Correction: In a previous version of this article, the cost of the program and SNHU's non-profit status were misstated.
- For-profit higher education conglomerate American Public University System has announced that four of its online undergraduate degree programs will require learners to master at least 60 competency-based modules for completion, eliminating the traditional credit hour model, Inside Higher Ed reports.
- To enroll in the 16-week, $2,500 program offering degrees in criminal justice, fire science management, emergency and disaster management and retail management, learners must have previously earned an associate’s degree in an art or science.
- APUS is the third institution in the last three years to replace the credit hour system of learning, following fellow for-profit Capella University and non-profit Southern New Hampshire University’s College for America. The APUS "Momentum" program has not yet received approval from the federal government for students to receive student financial aid.
While the construct of competency-based education may be controversial to many in academia, for families and learners considering costs and timing for earning a degree, this is likely to be a major opportunity to earn credentials in disciplines which are in-demand across the country.

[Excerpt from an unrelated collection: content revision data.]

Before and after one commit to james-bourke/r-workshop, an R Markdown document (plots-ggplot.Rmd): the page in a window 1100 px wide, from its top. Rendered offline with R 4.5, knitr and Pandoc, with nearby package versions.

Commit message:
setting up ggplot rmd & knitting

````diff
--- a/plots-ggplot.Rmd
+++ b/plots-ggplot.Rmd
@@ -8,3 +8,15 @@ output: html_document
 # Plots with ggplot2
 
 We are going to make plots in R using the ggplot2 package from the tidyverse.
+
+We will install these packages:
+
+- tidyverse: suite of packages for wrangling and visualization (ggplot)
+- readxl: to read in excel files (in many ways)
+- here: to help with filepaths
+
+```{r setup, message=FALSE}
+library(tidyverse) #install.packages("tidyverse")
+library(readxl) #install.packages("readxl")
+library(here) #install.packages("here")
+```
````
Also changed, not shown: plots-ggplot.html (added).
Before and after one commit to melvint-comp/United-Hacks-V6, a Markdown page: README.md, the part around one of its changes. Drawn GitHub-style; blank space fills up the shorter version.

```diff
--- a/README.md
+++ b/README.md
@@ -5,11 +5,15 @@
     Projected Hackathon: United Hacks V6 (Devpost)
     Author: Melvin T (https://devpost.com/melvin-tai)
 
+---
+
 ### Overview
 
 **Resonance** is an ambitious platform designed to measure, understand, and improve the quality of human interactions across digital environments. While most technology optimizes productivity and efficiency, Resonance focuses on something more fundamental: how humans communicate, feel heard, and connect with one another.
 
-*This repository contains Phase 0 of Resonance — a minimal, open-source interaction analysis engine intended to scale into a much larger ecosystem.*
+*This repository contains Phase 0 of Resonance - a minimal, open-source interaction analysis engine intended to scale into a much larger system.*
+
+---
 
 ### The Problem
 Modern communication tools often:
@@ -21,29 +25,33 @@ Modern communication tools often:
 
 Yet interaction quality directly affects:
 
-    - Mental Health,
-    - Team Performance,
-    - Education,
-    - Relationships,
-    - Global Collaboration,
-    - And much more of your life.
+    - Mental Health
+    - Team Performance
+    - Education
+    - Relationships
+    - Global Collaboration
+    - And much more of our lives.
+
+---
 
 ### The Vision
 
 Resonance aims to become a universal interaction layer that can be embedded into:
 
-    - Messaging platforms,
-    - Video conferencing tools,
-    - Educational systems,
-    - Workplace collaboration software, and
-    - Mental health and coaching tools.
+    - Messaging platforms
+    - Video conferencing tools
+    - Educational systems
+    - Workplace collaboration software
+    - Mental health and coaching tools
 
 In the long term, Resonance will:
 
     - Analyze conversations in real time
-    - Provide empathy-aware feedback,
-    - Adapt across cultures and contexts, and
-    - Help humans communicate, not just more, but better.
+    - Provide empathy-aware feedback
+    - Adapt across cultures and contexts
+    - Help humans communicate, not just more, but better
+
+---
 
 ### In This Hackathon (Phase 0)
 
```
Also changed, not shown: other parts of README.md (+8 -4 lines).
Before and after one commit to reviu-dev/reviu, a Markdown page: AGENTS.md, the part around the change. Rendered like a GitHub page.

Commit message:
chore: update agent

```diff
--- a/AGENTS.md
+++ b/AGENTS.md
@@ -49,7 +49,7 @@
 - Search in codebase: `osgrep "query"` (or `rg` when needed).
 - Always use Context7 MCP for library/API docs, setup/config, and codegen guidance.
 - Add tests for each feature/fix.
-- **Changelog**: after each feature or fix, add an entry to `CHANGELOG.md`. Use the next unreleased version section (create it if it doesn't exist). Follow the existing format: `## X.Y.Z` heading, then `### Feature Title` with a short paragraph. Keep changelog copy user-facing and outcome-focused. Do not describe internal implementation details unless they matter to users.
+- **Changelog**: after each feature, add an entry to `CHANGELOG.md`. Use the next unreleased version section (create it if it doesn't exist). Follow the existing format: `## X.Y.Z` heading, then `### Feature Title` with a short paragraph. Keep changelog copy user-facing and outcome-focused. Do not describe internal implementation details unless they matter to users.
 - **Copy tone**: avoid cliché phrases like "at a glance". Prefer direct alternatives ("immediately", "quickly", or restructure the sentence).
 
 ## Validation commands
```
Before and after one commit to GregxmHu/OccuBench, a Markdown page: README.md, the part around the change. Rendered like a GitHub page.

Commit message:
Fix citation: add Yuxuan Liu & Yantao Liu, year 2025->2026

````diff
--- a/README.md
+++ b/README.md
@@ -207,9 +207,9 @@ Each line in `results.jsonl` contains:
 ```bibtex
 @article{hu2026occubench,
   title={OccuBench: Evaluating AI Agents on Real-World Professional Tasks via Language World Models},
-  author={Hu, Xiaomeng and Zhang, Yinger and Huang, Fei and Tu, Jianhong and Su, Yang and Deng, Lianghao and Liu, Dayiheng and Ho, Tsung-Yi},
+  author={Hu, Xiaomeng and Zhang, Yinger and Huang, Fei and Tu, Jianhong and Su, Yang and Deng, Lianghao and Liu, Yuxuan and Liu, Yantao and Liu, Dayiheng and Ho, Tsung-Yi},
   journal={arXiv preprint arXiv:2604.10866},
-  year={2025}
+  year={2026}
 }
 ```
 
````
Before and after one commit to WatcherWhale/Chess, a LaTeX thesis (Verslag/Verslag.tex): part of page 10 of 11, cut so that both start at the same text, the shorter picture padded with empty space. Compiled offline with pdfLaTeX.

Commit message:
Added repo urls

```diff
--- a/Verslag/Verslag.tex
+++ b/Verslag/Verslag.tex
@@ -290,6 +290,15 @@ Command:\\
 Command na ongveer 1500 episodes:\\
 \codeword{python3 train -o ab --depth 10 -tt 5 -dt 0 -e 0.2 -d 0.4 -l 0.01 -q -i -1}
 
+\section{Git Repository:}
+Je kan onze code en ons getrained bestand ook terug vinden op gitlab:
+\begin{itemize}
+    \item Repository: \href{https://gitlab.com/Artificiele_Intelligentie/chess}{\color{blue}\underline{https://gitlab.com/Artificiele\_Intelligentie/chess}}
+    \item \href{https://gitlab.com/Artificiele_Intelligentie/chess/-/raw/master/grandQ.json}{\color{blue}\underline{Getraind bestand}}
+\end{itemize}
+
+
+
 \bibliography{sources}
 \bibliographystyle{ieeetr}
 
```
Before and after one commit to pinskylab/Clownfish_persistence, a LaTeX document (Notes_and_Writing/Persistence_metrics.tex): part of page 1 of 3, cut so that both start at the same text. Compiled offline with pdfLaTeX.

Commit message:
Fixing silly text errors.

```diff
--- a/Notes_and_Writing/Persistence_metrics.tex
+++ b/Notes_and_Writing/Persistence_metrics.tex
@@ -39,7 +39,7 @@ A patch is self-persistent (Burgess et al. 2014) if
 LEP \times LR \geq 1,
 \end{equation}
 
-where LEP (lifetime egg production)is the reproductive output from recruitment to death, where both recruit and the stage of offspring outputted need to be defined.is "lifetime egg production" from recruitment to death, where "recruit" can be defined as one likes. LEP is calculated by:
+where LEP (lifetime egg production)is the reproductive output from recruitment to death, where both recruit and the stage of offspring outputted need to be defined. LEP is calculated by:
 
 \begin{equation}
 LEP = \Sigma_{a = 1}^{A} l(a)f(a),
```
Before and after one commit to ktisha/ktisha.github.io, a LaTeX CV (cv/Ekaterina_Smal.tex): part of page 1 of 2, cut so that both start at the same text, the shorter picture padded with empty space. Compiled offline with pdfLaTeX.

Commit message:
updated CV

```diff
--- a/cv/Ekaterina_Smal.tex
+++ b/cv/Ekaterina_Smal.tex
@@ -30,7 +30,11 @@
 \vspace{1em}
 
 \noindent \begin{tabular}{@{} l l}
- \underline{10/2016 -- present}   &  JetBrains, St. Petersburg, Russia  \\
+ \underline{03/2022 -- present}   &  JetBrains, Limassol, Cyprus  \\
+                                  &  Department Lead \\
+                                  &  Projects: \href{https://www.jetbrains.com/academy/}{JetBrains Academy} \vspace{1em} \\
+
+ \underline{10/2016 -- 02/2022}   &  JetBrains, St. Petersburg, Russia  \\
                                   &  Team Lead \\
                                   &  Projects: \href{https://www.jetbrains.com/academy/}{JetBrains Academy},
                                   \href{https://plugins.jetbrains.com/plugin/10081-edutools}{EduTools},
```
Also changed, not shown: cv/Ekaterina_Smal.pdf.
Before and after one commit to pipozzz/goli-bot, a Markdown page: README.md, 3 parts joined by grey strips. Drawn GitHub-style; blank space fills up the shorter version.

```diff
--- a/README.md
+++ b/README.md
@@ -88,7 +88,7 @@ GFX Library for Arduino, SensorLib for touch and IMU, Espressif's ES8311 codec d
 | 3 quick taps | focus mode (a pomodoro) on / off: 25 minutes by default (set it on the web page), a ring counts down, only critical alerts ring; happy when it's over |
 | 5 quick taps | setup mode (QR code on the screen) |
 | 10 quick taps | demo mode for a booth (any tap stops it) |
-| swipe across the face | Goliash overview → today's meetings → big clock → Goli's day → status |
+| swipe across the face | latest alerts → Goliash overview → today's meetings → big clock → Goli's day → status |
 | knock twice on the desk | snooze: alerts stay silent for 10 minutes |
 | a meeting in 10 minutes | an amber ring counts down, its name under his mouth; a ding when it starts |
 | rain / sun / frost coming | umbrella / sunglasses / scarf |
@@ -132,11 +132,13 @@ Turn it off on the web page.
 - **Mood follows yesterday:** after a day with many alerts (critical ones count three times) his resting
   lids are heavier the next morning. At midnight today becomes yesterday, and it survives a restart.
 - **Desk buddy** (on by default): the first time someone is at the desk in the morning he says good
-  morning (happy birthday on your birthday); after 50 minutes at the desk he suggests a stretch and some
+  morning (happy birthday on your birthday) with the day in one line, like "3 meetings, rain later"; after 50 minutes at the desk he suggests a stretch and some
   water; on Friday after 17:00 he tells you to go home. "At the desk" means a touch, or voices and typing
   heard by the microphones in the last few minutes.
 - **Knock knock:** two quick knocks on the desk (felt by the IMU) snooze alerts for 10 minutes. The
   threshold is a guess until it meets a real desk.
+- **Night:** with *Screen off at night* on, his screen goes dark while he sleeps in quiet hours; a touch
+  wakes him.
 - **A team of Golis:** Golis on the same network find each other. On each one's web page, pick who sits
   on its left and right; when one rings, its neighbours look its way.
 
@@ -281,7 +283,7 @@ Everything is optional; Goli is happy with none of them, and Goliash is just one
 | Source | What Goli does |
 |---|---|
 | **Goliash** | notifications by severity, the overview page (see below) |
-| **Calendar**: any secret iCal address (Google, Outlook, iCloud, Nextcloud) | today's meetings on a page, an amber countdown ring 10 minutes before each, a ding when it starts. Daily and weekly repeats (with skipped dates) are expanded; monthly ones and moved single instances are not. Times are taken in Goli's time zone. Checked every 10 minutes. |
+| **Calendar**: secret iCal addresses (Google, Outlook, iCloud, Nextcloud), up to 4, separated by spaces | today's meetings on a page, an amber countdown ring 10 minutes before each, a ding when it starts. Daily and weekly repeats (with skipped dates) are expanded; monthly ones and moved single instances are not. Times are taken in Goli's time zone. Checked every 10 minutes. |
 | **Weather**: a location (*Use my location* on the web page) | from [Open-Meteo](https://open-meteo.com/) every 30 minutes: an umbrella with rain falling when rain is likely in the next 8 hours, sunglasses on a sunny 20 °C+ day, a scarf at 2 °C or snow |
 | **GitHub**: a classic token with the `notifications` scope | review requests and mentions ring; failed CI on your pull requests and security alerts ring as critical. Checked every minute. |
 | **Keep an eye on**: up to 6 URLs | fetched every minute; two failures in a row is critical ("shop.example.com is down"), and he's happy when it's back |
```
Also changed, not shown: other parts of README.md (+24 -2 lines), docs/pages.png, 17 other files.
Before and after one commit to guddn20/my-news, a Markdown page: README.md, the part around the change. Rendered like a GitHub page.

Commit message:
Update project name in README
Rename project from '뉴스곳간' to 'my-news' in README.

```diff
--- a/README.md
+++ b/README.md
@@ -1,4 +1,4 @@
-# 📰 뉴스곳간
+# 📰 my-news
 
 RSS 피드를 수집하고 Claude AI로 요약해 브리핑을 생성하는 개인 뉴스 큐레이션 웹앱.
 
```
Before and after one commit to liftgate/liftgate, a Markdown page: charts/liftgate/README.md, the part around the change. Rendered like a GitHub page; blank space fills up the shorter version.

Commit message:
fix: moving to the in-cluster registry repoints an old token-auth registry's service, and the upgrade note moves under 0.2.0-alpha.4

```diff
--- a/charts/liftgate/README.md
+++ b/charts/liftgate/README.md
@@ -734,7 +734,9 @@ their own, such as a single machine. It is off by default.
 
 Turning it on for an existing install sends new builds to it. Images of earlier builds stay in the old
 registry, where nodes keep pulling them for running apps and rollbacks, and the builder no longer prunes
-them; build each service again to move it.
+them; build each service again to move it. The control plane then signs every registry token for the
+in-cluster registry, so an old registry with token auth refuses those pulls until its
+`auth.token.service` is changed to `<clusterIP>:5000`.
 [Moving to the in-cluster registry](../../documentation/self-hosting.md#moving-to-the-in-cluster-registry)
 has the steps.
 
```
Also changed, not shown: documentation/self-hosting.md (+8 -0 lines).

Seemingly, the competency-based system can save institutions money on personnel and allow more investments in mentoring and tutoring, can possibly increase cohort graduation rates in a short period, and help to create curriculum building partnerships with industry leaders. Not only that, but focusing on competencies, rather than credit hours, could help demonstrate to employers mastery of skills that can be directly transferred into the workforce, and help higher education fight back against the idea that schools are not preparing students for the jobs employers need to fill.
- Inside Higher Education Competency at scale